*About this exercise*.
Scan the material for the word "README", then return every line where it appears.

*Data provided*.
____________________
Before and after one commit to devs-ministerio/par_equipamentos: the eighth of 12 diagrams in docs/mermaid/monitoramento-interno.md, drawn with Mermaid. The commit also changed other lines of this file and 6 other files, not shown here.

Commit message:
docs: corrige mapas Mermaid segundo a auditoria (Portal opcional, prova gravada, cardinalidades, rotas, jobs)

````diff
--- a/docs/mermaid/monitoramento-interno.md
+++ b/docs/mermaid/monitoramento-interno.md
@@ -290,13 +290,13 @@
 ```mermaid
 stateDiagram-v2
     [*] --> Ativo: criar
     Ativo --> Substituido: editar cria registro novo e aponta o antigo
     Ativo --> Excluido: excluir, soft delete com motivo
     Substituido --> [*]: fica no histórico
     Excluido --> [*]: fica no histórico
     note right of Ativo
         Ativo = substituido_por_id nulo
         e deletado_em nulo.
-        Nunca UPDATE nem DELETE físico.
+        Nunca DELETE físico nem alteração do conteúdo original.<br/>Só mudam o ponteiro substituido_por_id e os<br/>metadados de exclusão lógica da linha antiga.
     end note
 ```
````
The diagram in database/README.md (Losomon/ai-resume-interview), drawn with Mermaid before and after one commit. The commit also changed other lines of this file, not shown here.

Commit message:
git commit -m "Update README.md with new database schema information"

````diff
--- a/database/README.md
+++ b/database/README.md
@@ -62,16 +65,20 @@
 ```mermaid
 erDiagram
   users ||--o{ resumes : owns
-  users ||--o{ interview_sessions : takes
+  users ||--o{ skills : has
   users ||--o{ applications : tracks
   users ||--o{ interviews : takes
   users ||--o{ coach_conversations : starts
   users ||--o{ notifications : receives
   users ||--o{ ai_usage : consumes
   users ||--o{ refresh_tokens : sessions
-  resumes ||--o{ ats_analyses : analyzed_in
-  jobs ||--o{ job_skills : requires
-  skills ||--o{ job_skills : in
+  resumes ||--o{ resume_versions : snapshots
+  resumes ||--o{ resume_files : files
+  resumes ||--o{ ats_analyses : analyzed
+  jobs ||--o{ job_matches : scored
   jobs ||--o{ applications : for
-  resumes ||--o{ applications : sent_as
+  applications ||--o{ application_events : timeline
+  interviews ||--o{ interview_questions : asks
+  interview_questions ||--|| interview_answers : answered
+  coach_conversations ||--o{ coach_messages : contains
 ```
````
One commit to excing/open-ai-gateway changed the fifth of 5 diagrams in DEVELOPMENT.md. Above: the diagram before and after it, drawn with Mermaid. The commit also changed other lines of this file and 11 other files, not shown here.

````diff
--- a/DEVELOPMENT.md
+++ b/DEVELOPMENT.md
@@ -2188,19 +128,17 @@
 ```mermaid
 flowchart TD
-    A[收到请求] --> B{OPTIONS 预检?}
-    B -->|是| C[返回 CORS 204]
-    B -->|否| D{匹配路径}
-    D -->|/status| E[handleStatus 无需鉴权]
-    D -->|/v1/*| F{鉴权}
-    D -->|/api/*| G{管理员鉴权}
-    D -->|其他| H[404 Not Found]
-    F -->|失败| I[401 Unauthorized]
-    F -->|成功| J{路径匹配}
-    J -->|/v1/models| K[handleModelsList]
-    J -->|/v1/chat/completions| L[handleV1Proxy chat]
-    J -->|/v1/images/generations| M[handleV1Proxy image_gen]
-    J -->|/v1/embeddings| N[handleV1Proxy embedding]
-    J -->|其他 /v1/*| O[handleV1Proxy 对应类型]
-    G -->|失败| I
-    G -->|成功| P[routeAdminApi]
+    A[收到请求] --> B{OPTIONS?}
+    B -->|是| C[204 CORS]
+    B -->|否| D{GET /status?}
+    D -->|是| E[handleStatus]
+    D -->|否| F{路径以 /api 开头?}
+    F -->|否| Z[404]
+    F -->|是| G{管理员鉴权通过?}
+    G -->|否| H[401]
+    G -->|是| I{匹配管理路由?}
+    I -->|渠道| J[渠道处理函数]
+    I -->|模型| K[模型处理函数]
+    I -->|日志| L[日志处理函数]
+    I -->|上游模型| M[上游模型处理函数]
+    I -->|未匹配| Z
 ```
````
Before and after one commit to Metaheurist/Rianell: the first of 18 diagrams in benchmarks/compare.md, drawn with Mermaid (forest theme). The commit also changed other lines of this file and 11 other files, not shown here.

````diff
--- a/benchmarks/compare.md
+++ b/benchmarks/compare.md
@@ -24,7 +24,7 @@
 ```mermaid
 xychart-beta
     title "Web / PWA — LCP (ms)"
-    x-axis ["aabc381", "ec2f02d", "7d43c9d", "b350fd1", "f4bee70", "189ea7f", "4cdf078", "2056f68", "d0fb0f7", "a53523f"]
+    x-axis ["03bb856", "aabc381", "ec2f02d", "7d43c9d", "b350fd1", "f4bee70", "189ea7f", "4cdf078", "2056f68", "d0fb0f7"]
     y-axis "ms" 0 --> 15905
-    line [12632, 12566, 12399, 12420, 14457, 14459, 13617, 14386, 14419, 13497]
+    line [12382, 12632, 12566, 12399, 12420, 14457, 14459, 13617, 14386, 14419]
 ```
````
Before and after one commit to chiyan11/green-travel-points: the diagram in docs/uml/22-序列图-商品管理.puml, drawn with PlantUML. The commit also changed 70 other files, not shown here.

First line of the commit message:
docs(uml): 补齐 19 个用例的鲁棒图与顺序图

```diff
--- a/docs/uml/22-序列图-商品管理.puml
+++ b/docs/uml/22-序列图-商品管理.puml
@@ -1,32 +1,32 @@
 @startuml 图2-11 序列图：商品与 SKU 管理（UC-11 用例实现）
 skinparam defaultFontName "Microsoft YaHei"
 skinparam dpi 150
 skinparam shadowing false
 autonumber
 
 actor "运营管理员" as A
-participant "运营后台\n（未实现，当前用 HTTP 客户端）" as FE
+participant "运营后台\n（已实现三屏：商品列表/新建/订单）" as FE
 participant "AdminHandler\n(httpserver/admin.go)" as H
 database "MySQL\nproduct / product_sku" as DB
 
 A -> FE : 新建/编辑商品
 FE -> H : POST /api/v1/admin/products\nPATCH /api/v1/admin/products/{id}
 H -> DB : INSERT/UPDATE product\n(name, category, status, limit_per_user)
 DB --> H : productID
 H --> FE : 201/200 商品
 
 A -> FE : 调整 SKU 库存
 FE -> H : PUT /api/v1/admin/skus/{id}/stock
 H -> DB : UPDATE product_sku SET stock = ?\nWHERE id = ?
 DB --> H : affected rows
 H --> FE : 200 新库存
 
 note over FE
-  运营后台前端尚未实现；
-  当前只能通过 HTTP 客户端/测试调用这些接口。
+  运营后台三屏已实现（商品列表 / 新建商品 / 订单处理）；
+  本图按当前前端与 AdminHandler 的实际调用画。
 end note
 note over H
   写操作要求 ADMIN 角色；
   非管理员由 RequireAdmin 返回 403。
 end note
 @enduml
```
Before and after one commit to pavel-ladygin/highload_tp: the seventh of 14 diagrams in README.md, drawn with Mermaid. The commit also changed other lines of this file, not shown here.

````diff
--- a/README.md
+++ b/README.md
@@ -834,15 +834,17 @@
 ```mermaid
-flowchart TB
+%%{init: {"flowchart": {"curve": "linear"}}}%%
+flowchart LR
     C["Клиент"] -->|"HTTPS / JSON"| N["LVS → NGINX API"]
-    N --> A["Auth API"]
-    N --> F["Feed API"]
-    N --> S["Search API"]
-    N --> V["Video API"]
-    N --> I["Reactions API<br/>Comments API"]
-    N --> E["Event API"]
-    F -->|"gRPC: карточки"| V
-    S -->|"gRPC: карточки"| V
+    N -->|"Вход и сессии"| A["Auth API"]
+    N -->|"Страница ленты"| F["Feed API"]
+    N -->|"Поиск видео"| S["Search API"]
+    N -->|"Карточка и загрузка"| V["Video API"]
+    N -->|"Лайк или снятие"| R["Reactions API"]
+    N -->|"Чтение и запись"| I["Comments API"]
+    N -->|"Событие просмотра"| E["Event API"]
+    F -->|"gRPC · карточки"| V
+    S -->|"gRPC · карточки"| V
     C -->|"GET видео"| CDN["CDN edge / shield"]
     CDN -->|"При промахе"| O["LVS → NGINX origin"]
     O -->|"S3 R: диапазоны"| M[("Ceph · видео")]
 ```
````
____________________
*Completed exercise*.
The diagram in database/README.md (Losomon/ai-resume-interview), drawn with Mermaid before and after one commit. The commit also changed other lines of this file, not shown here.
git commit -m "Update README.md with new database schema information"
--- a/database/README.md
+++ b/database/README.md
Before and after one commit to pavel-ladygin/highload_tp: the seventh of 14 diagrams in README.md, drawn with Mermaid. The commit also changed other lines of this file, not shown here.
--- a/README.md
+++ b/README.md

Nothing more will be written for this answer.